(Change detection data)
====

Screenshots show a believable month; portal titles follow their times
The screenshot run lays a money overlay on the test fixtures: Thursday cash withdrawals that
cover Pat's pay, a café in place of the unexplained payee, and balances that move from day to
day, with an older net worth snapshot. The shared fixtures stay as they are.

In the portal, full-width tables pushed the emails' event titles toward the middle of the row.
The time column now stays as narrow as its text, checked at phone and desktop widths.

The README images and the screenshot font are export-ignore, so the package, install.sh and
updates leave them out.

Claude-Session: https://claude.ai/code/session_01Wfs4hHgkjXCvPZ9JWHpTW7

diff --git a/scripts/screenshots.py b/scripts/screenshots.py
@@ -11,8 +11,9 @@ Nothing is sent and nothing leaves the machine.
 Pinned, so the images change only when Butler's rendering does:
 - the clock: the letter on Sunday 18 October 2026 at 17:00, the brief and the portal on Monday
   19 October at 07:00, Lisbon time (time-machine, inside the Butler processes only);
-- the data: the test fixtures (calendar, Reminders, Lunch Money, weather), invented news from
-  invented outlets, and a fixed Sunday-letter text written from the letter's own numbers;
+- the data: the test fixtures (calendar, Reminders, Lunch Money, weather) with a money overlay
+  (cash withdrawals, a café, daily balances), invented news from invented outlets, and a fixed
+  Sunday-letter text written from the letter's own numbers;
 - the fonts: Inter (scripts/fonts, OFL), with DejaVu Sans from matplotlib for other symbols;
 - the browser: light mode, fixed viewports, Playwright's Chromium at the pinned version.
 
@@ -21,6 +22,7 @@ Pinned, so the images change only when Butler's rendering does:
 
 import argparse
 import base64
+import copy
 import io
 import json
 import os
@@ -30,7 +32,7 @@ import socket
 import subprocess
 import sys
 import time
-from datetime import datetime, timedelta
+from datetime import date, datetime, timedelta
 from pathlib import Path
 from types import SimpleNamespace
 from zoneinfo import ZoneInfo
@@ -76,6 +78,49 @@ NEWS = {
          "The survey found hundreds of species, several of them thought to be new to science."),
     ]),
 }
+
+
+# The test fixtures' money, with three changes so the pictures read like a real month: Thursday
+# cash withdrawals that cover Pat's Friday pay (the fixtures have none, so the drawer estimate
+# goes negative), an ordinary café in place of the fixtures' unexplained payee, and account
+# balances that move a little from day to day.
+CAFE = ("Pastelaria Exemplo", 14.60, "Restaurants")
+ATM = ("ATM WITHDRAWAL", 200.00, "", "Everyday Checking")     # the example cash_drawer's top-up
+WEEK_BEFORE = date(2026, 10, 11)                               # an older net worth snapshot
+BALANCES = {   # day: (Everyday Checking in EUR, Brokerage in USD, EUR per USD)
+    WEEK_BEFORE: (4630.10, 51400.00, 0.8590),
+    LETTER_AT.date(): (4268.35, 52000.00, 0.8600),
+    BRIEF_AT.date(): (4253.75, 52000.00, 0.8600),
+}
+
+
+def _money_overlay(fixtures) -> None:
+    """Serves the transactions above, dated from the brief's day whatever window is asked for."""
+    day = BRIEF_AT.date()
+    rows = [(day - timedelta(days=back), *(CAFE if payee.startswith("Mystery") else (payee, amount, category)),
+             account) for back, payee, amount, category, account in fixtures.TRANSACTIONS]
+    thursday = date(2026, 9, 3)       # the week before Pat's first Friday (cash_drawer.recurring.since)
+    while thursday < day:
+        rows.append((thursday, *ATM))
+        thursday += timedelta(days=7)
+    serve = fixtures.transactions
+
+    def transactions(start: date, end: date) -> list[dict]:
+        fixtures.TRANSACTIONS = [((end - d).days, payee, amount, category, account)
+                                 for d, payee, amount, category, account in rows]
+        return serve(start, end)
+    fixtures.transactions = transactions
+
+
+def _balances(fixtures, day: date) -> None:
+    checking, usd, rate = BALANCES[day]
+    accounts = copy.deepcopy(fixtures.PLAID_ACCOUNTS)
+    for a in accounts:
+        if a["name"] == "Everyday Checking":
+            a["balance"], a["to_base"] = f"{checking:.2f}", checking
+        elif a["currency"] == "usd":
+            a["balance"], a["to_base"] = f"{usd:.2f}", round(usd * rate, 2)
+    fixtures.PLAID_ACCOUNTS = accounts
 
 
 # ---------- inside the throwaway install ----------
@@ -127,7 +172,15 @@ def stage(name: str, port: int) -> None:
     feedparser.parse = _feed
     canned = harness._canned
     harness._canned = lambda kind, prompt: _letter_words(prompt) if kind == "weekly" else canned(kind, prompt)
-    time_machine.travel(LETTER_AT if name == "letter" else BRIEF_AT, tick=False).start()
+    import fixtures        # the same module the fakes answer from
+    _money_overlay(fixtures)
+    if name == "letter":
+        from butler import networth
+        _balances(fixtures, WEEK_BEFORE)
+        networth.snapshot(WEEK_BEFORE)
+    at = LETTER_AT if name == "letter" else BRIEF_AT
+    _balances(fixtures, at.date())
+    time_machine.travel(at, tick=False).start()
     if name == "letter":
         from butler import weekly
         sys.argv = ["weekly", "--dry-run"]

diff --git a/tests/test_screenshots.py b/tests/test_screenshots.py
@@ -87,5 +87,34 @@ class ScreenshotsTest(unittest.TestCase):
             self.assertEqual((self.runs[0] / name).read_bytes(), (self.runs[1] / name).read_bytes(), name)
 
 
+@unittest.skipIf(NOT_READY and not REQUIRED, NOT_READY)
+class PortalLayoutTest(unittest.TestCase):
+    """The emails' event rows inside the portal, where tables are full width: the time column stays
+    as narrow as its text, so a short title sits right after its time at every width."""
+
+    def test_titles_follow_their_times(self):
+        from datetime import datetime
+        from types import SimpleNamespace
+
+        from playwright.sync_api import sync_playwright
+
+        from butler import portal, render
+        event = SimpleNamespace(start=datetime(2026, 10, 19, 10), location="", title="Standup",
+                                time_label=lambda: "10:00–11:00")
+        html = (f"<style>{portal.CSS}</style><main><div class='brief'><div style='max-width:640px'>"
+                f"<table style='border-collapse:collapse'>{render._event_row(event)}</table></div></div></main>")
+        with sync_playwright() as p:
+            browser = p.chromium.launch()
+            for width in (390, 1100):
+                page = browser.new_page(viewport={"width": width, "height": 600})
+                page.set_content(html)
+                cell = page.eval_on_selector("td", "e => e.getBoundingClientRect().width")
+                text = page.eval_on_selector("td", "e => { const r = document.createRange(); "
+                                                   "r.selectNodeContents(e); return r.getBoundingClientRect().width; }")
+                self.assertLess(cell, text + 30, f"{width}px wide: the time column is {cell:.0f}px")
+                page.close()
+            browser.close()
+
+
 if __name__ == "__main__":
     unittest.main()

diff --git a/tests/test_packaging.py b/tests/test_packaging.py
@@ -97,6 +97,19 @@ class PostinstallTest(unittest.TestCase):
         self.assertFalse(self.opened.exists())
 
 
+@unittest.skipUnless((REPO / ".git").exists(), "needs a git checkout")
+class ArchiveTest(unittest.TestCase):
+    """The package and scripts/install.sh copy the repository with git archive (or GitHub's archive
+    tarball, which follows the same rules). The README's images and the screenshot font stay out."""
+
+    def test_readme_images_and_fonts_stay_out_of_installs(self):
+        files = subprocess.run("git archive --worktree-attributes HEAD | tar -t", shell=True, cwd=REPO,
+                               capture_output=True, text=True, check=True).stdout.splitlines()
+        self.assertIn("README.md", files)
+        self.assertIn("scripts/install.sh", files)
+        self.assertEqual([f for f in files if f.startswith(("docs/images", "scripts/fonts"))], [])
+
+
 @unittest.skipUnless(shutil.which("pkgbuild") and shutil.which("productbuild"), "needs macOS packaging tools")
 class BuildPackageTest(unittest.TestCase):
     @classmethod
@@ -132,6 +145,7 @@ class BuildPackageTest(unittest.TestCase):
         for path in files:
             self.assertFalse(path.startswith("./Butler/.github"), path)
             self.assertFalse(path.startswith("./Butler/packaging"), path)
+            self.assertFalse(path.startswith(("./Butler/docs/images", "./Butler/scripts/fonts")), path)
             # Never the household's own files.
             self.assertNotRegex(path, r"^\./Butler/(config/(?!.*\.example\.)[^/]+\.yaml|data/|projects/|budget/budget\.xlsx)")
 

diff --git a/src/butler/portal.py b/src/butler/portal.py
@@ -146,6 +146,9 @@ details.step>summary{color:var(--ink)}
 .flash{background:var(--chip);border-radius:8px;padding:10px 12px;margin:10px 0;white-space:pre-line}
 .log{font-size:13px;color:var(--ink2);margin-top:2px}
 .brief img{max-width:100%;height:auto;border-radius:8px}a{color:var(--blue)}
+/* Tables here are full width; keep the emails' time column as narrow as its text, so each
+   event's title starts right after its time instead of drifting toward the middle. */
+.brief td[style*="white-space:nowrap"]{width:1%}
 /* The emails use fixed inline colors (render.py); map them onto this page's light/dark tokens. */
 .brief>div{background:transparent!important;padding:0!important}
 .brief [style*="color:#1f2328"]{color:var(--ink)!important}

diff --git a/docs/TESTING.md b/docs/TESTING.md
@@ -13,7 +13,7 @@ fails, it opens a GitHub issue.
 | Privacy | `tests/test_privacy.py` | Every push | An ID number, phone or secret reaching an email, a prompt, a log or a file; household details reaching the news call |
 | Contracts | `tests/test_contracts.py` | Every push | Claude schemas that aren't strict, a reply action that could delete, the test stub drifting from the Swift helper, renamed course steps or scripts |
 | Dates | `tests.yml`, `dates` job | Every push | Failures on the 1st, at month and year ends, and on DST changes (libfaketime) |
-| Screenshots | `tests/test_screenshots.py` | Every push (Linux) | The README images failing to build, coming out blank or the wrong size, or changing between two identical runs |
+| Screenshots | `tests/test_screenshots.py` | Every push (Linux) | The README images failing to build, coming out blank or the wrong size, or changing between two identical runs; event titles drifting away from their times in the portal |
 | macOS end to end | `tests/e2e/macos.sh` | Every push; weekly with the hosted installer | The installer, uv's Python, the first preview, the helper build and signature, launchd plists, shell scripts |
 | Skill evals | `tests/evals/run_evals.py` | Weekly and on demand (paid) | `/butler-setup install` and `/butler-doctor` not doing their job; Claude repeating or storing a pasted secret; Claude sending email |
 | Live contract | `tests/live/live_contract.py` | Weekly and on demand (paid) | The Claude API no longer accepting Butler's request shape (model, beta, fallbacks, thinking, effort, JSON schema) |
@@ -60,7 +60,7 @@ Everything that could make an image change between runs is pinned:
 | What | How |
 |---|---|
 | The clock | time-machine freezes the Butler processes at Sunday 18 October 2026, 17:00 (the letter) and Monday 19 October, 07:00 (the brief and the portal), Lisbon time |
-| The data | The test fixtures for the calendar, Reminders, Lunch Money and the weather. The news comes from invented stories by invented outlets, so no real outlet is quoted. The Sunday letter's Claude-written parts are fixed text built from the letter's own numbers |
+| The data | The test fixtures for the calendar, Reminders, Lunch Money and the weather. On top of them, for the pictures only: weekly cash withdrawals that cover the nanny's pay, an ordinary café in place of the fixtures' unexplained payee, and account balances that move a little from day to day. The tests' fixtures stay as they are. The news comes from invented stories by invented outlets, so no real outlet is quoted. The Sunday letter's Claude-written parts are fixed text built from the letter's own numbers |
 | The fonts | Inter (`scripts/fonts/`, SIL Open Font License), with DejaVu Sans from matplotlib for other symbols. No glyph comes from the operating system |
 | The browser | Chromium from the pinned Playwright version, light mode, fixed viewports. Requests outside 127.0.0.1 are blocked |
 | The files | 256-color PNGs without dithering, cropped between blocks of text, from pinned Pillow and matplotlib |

====

## Prompt:
Look through the entries for the string "else". Every line that has it belongs in the answer.

## Answer section:
+    rows = [(day - timedelta(days=back), *(CAFE if payee.startswith("Mystery") else (payee, amount, category)),
     harness._canned = lambda kind, prompt: _letter_words(prompt) if kind == "weekly" else canned(kind, prompt)
-    time_machine.travel(LETTER_AT if name == "letter" else BRIEF_AT, tick=False).start()
+    at = LETTER_AT if name == "letter" else BRIEF_AT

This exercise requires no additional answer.